We are too early to find out whether the programme going to work, but there is all ready a great deal of concern about value for money. Taxpayers are giving BT £1.2 billion...and no one knows what we are getting for that. The programme has already slipped and delivery will be at least 22 months late.

Hot or not? Our verdict: probably "not"

The NAO's findings 

• The rural broadband supply market is dominated by one supplier – BT.

• The Department of Culture, Media and Sport (“the Department”) who are in charge of the Programme has been “hampered by the complexity of the solution and lack of cost transparency”.

o The NAO does not find strong assurance that costs, take-up assumptions and the level of contingency in supplier bids are reasonable.

o Ensuring value for money for the £1.2 billion public investment now relies heavily on whether the Department can effectively implement the in-life contract controls it secured for the Programme.

• The programme will be at least 22 months late

o 90 per cent of premises will be reached 12 months later than originally planned.

o The government is not strong at taking remedial action to guard against further slippage.

• At the end of the Programme, BT’s wholesale infrastructure is likely to have benefited from £1.2 billion of public money.

o Active involvement from Ofcom and the Department will be required to monitor the impact of the Programme on BT’s position in the sector in the longer term.

NAO reommendations

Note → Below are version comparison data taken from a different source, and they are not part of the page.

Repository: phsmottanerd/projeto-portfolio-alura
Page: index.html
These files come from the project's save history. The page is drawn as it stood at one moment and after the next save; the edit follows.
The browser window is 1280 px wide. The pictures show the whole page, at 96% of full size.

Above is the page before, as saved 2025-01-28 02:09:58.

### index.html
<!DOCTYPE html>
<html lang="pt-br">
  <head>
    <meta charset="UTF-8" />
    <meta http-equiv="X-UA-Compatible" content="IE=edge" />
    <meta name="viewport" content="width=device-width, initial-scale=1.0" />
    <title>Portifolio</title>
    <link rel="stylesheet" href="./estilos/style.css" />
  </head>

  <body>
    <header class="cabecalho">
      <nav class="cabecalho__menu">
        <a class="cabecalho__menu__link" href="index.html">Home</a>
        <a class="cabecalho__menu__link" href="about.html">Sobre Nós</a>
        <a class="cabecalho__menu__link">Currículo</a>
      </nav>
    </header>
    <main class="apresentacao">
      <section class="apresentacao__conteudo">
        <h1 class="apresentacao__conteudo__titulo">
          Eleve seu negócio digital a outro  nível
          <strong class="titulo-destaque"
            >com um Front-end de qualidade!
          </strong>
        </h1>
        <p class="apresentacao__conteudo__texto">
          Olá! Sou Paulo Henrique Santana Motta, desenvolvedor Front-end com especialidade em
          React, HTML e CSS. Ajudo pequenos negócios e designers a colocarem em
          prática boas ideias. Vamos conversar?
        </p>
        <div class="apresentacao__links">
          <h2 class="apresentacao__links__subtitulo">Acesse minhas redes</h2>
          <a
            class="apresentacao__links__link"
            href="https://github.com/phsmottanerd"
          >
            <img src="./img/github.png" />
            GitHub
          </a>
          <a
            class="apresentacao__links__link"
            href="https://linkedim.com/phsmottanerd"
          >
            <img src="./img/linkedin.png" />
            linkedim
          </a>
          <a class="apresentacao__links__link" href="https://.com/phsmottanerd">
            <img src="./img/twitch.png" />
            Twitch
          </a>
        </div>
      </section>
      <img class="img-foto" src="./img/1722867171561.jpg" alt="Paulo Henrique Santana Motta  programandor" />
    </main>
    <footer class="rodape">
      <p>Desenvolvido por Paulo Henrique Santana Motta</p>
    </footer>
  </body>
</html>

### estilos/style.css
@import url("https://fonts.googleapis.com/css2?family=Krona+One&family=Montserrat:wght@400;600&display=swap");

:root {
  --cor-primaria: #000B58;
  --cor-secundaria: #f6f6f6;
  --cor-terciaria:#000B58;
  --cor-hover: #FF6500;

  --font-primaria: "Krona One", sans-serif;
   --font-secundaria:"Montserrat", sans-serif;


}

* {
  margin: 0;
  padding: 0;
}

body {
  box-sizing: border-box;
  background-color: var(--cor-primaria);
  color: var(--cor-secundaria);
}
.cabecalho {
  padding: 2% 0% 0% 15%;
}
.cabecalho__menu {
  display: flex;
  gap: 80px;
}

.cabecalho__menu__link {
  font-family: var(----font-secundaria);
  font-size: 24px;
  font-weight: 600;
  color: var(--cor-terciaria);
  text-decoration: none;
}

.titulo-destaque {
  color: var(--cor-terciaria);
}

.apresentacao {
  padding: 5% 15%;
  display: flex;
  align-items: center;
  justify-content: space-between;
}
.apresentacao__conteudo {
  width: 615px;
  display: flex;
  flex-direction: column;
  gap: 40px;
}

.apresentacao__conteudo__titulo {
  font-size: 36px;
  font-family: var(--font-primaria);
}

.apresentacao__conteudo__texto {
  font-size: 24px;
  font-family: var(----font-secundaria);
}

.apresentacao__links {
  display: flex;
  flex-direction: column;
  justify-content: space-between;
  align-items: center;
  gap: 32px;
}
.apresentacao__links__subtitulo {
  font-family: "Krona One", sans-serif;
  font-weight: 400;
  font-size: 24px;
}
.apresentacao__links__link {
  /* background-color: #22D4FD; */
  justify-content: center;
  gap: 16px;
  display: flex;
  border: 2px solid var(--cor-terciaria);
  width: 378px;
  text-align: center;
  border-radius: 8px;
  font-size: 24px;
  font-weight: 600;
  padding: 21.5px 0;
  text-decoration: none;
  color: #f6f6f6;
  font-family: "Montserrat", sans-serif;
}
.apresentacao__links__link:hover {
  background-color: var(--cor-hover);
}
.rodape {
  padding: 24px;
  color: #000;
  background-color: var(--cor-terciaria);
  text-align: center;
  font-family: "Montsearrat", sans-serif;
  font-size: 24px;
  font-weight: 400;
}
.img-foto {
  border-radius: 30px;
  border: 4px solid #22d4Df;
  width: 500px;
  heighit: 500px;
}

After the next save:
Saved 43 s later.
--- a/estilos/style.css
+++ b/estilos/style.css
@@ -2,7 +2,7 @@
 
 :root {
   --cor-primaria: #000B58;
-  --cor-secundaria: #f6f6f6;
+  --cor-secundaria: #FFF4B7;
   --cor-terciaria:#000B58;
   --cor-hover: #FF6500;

The NAO makes the following recommendations for the rural broadband programme

• The Department should review all the reasons for the delay in roll-out to date, and guard against further slippage.

o The Department’s current projections suggest that the Programme will complete 22 months later than it originally planned.

o The Department should identify all the reasons for the slippage and then work with BT to establish where constraints exist and how to guard against further slippage.

• The Department should seek greater assurance that BT’s bid prices are reasonable and do not contain excessive contingency. Analysis to date has not been able to give a clear picture of the extent to which the prices at bid stage include contingency.

• The Department should seek an explanation from BT on the differences between the actual costs of a previous programme and costs included in tender bids;

o further information in bid responses on cost drivers, unit costs and reasons for cost variations to enable ‘should cost’ models to be applied;

o assurance from BT about how economies of scale are being passed to the public sector; and o more detailed analysis on key risk items such as project management.

• The Department should implement the procedures it is developing to thoroughly monitor in-life contract costs, placing additional emphasis on ensuring staff expertise. In particular, the Department and local bodies should:

o evaluate the implementation of payment processes to inform later projects;

o carefully monitor operational costs and, if BT makes significant efficiencies over the bid costs, examine the scope for sharing in these;

o consider the long-term need for sufficient financially skilled staff to support invoice checking and clawback arrangements; and o take steps to assure itself that local authorities are appropriately staffed to carry out robust checks.

• The Department should consider evidence on take-up rates outside of the Programme and discuss with BT whether its modelling assumptions are still valid. Take-up rates are a key assumption in determining investment levels and profits and can generate clawback for local bodies.

o If BT’s assumptions appear conservative, the Department should support local bodies to use the clawback mechanisms as early as possible, and to consider whether there are ways of extending them. Recommendations for future projects

• The Programme contains lessons which could be applied to the Department’s other programmes and to wider government.

• The Department sought to deliver a complex programme in a challenging time frame and designed a range of value-for-money safeguards aimed to work together to provide assurance. But there are some lessons which could be learned:

o Programme design and safeguards should be directly linked by the number and quality of market players as indicated by robust market analysis.

o If competition is weak, the Department should require a sufficiently high standard of financial transparency to be able to assure the reasonableness of unit costs.

o External benchmarking of prices to industry standards or a ‘should-cost’ model should be done early in the process to inform the assessment of all supplier costs.

Links: NAO report on Rural Broadband